### Extracted information
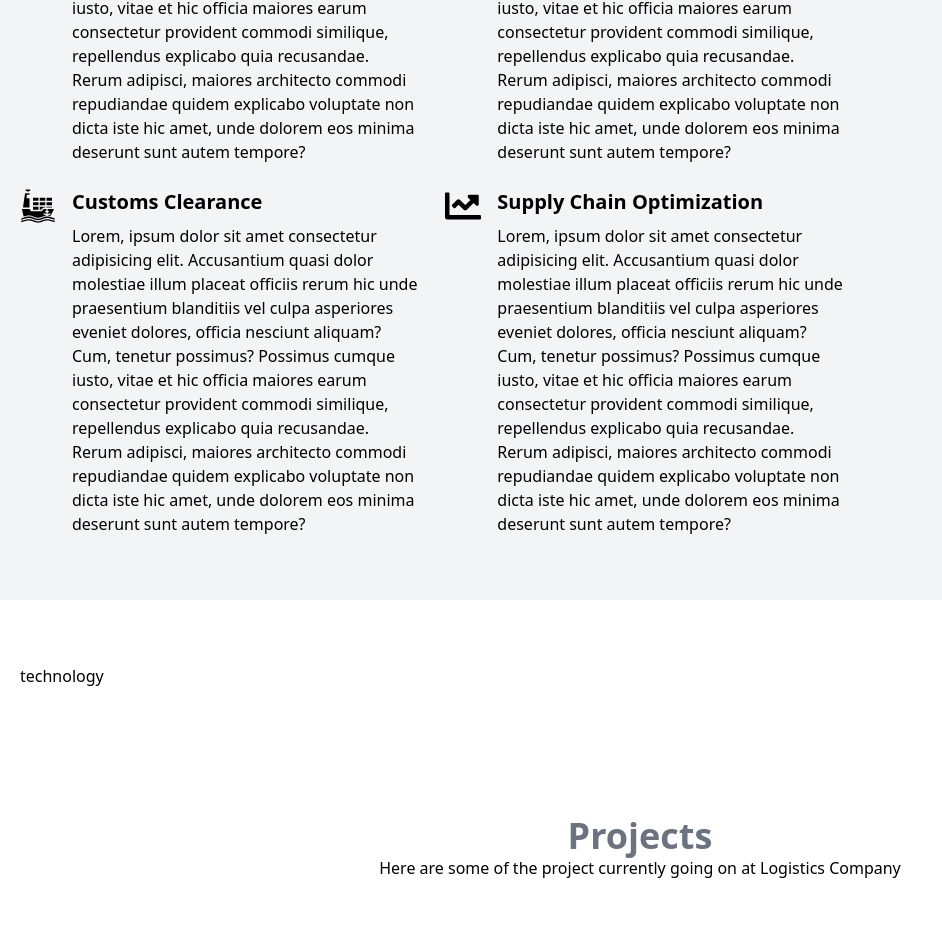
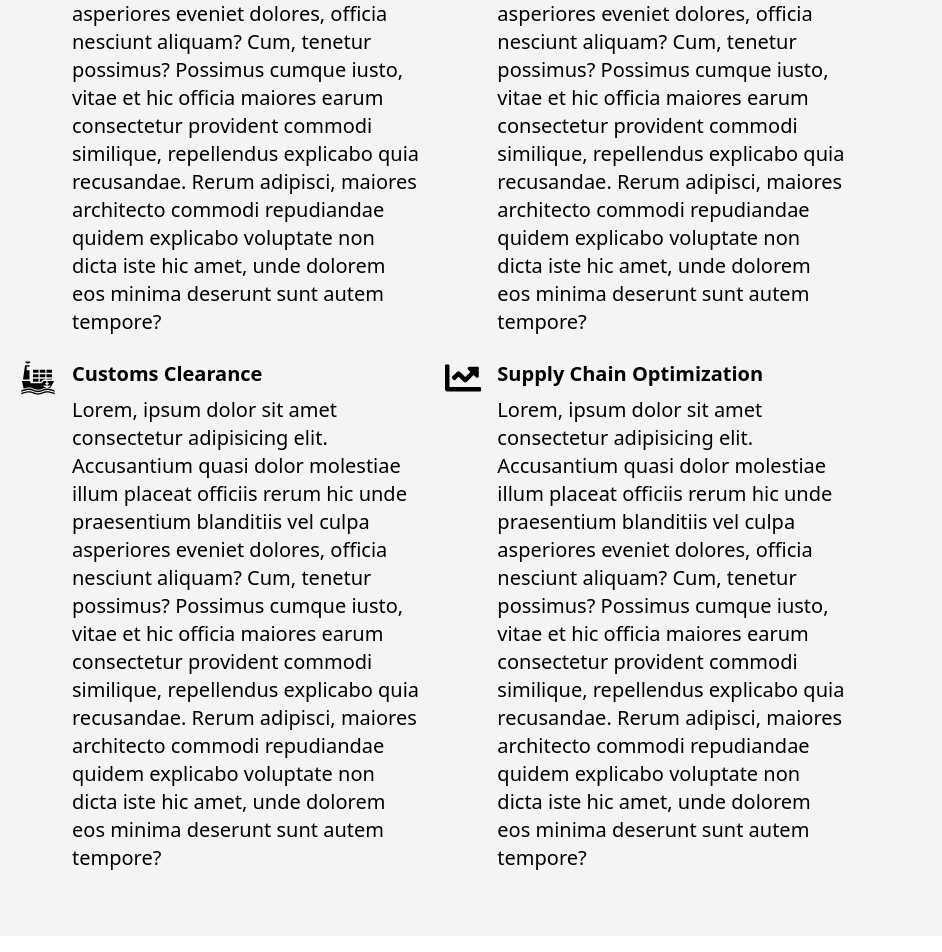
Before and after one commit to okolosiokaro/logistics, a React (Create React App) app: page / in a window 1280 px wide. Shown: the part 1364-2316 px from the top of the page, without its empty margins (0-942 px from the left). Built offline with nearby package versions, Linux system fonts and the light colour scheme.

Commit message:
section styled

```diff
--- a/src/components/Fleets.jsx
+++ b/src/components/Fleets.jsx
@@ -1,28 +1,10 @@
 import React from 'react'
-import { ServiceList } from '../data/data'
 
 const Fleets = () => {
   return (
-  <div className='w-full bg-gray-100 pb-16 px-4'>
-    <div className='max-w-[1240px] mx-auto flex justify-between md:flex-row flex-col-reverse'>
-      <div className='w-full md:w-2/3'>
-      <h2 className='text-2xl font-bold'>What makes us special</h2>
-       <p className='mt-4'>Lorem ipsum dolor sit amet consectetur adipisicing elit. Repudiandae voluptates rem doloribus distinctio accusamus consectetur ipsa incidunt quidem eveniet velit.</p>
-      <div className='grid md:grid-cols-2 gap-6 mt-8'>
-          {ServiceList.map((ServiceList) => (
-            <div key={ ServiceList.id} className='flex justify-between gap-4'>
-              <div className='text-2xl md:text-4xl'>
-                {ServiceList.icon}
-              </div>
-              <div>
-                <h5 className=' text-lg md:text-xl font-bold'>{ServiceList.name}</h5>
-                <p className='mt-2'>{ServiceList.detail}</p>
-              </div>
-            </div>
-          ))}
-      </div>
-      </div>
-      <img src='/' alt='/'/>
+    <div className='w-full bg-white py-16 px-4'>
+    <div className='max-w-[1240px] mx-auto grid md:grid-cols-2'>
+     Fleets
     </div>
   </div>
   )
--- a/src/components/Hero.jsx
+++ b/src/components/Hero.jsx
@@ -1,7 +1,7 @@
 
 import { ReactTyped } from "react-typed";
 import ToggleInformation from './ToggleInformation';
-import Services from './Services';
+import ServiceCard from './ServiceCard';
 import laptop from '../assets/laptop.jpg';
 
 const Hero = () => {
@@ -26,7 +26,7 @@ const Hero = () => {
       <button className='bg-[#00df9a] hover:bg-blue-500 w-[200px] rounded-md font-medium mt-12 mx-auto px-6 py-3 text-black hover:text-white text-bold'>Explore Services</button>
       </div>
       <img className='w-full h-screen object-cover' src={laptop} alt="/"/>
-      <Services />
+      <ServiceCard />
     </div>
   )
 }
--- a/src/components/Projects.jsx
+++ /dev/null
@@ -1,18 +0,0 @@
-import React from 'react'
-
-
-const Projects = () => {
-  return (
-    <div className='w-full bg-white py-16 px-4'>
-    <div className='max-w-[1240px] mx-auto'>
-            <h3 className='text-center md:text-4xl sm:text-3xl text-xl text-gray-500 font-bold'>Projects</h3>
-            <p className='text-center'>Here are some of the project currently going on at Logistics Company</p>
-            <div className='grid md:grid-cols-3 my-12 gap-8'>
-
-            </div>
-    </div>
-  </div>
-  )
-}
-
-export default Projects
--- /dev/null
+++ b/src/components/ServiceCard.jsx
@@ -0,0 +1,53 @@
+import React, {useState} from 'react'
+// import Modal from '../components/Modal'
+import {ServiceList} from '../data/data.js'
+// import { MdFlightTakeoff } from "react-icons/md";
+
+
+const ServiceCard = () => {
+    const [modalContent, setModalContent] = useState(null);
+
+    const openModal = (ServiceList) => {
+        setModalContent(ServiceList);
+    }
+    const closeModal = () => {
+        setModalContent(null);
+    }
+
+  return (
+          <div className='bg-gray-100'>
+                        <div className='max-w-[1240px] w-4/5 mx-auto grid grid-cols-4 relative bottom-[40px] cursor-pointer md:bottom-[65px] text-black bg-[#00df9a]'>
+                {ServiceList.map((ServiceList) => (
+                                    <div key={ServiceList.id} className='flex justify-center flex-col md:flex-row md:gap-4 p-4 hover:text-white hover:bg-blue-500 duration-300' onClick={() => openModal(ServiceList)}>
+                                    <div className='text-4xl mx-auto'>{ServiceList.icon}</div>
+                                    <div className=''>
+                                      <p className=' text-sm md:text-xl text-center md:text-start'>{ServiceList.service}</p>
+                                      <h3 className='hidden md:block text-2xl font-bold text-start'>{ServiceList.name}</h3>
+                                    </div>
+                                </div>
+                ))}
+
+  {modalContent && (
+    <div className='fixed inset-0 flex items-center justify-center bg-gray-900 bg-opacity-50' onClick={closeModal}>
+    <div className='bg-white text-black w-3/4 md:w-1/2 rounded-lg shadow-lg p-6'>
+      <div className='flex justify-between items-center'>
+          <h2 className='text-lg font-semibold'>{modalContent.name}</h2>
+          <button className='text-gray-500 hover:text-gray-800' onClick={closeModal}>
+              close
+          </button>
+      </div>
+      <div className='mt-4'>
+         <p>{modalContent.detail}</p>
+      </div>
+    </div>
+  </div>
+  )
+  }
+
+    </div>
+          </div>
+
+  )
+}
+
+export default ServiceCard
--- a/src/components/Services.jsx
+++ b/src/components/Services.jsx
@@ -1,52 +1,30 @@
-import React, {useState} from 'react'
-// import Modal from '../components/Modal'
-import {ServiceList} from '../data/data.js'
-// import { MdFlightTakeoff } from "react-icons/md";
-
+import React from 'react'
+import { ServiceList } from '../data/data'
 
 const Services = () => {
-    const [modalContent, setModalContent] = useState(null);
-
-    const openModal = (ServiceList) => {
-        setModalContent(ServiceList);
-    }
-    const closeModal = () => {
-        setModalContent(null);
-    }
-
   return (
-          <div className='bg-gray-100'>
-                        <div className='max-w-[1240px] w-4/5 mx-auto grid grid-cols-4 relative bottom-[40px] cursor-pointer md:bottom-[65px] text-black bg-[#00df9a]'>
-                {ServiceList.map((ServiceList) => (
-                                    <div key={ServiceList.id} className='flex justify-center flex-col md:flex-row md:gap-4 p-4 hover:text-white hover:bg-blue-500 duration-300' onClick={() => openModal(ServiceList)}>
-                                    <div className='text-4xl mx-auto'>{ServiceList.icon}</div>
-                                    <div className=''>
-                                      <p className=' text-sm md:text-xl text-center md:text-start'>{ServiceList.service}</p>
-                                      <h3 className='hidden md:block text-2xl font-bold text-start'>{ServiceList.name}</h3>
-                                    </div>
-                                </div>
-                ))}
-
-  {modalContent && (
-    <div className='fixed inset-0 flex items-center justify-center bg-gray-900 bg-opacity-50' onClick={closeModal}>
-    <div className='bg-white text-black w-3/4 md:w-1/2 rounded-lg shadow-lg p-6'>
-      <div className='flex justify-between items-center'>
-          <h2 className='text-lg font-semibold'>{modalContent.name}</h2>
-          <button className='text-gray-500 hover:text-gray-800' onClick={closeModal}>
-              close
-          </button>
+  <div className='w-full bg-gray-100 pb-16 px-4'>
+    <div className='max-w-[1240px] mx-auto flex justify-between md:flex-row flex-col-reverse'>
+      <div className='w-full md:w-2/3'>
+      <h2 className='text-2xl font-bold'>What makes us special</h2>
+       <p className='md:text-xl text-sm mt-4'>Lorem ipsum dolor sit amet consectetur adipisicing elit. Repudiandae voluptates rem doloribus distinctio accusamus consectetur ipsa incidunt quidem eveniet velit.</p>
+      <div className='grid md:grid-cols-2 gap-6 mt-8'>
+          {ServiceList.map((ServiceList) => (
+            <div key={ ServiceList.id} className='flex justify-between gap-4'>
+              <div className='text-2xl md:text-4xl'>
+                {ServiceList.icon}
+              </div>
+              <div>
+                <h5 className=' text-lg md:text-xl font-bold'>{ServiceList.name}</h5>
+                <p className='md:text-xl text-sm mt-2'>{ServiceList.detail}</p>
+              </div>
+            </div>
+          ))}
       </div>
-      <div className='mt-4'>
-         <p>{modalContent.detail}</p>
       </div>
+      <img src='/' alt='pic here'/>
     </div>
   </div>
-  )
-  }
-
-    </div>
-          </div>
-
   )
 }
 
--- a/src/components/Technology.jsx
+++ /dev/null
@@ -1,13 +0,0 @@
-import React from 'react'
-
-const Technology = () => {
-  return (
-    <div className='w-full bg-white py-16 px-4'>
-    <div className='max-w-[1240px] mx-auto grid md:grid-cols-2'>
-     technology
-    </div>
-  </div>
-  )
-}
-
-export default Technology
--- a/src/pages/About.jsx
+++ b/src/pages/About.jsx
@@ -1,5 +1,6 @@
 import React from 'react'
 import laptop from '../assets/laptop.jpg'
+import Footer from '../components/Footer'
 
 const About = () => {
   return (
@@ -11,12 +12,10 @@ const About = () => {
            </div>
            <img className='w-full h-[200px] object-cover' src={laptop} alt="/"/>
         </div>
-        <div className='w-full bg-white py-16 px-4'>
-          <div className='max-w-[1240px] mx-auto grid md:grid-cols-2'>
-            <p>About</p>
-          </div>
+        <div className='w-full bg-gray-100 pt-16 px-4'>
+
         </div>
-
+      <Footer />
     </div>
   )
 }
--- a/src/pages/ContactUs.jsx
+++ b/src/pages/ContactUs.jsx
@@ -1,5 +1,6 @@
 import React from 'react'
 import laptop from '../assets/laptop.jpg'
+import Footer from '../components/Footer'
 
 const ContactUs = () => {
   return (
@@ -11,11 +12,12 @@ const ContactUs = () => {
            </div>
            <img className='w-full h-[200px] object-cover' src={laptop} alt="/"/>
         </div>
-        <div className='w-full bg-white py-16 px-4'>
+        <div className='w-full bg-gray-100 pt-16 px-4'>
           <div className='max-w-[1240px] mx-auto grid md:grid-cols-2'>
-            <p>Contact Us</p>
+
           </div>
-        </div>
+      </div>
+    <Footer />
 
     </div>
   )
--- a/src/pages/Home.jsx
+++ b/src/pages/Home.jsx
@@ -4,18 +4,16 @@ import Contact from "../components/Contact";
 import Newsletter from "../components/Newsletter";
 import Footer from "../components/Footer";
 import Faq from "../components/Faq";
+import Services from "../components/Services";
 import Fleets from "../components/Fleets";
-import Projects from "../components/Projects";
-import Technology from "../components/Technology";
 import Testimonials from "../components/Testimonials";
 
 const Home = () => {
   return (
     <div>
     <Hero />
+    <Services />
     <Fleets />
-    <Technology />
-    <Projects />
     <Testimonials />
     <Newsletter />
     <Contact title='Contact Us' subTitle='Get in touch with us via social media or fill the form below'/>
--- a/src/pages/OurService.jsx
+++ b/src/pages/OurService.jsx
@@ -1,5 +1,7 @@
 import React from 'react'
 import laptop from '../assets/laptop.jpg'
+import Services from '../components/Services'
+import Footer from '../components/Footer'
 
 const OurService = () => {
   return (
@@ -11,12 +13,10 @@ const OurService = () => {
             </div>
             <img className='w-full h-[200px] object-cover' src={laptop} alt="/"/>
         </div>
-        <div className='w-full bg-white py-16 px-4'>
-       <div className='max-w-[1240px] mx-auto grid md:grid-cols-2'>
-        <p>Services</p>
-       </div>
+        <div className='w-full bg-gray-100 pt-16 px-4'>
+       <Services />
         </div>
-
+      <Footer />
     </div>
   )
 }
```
######
### Extracted information
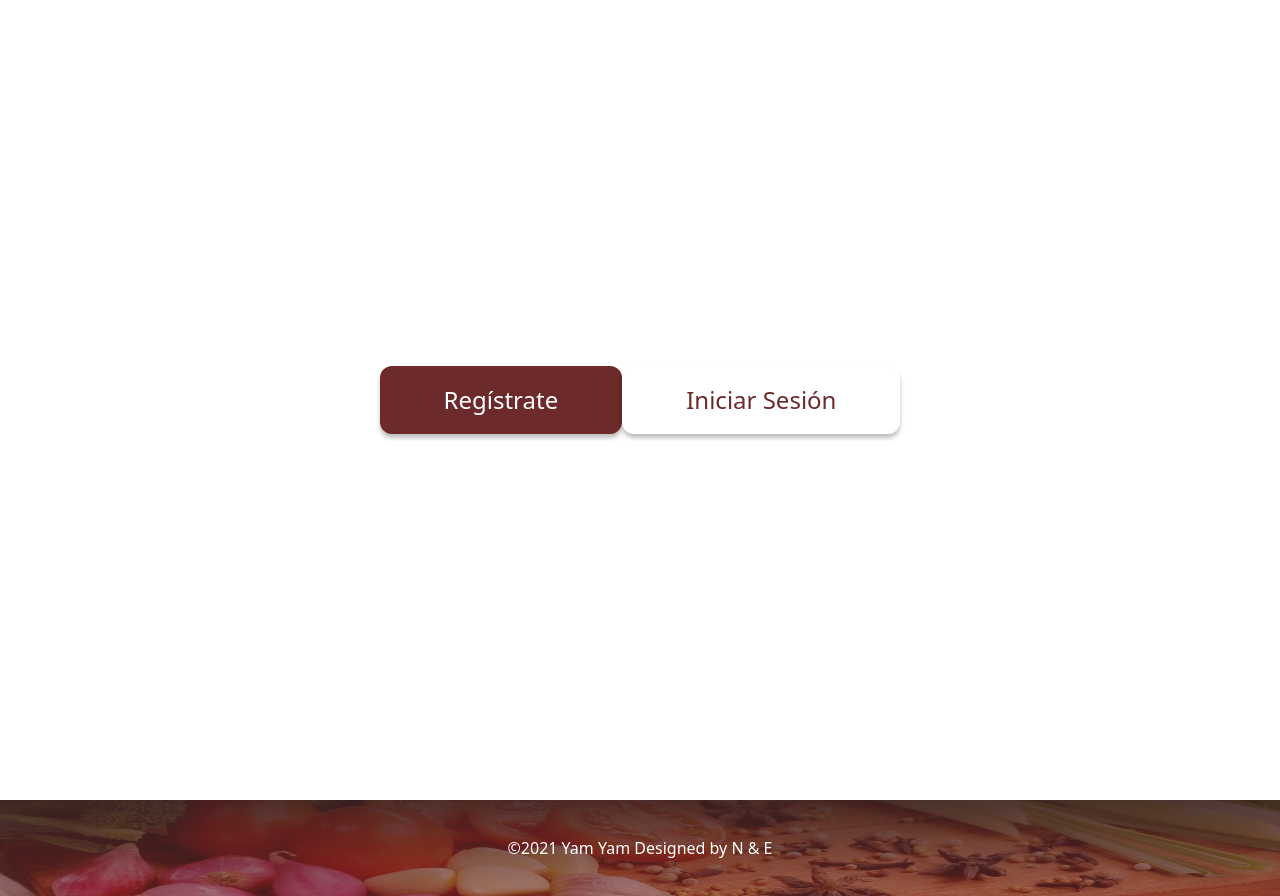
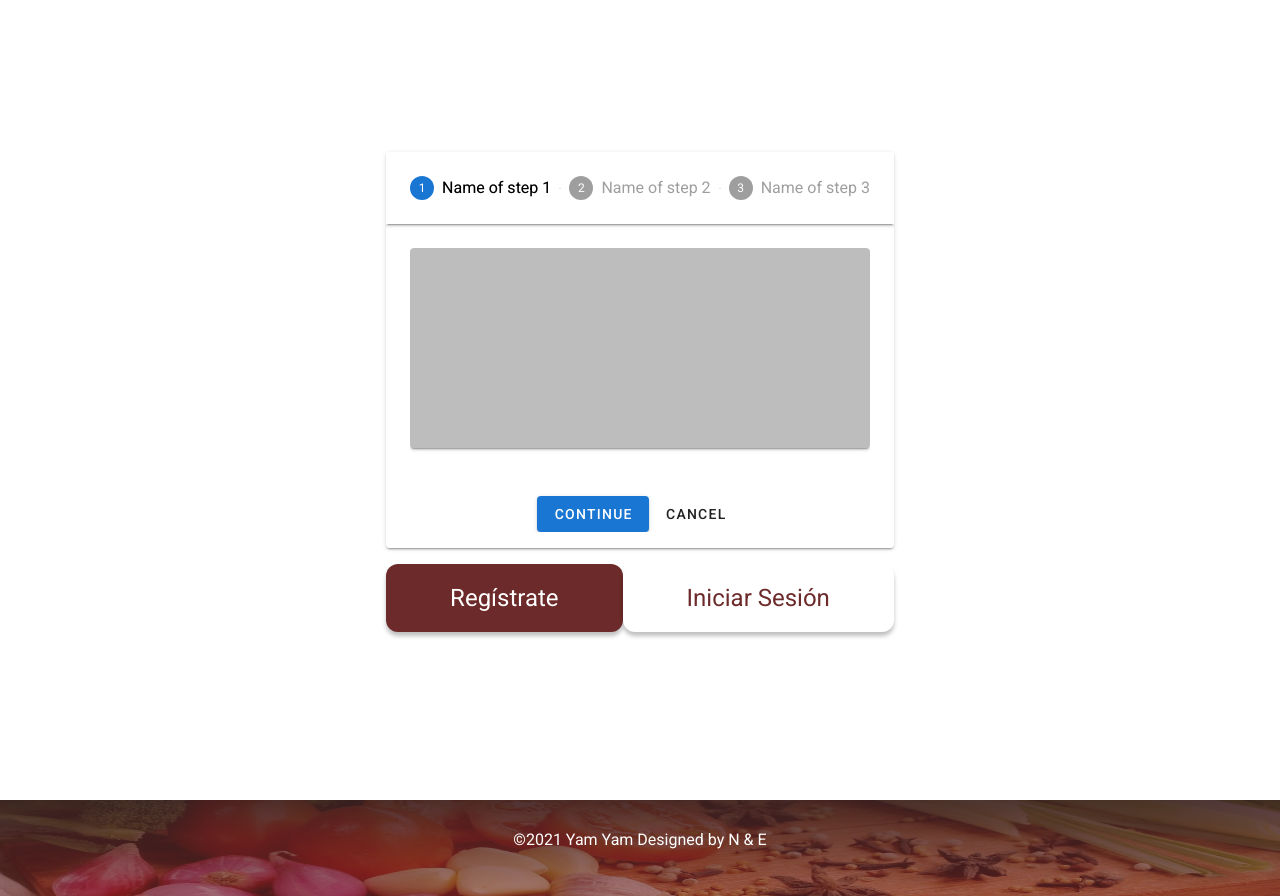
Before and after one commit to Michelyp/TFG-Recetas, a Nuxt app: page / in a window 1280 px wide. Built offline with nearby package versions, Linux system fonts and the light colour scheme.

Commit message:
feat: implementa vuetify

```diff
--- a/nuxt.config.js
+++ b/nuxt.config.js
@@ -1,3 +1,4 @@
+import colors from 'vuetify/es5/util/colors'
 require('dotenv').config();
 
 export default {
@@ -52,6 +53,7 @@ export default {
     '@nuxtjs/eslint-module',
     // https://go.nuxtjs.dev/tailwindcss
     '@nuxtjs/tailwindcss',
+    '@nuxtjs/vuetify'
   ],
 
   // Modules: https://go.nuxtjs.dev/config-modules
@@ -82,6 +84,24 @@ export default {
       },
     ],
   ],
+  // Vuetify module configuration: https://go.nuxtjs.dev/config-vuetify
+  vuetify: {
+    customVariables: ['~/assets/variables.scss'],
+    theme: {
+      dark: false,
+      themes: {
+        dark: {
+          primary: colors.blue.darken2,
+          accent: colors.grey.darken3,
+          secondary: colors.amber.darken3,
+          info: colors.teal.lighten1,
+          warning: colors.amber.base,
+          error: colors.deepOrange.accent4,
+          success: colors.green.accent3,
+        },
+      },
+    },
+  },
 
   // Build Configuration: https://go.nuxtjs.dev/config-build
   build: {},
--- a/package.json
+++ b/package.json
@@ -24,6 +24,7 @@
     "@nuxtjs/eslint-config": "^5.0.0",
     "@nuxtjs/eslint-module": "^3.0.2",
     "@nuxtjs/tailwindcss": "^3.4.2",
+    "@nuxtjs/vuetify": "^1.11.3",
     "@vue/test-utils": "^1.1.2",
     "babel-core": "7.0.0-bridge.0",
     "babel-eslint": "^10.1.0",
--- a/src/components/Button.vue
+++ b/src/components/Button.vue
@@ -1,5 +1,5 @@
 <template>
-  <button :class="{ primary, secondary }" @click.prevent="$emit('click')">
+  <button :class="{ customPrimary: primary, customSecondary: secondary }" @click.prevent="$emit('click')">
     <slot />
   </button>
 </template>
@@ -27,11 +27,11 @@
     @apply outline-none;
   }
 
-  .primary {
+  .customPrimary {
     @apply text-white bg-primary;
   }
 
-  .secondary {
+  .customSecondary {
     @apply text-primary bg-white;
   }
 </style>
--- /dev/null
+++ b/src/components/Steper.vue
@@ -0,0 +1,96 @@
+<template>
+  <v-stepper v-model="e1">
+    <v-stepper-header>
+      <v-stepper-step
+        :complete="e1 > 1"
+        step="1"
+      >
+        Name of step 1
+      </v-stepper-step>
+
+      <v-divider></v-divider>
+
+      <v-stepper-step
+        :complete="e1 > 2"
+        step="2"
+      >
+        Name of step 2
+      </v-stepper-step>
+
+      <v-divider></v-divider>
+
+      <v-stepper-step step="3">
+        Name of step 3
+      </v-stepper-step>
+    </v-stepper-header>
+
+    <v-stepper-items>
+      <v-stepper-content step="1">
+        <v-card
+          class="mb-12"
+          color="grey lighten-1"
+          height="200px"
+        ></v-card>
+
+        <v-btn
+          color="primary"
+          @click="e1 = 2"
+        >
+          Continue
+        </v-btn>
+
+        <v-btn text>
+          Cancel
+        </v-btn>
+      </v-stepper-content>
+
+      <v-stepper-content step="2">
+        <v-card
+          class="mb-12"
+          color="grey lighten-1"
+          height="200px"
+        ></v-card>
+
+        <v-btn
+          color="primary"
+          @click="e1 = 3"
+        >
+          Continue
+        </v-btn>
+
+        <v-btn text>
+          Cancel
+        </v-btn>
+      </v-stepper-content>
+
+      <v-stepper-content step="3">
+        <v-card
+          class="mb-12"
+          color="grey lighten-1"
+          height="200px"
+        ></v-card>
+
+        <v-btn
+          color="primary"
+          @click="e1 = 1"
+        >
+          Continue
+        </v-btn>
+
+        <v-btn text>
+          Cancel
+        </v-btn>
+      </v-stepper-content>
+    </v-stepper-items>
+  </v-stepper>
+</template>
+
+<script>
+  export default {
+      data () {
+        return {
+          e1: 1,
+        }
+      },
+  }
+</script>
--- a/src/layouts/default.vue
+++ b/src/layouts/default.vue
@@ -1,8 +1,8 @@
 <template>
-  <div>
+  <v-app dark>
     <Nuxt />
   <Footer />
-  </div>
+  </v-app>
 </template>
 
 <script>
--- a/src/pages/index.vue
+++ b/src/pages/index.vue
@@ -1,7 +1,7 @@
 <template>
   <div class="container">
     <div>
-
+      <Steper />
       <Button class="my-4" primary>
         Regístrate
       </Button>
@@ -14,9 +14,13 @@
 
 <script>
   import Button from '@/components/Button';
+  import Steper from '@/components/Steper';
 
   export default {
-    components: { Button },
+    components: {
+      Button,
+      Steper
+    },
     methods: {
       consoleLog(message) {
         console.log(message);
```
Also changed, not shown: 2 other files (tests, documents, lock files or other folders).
######
• [Task statement]:
Throughout the material above, count each line holding "nuxtjs" and answer with the total alone.

• [Written answer]:
11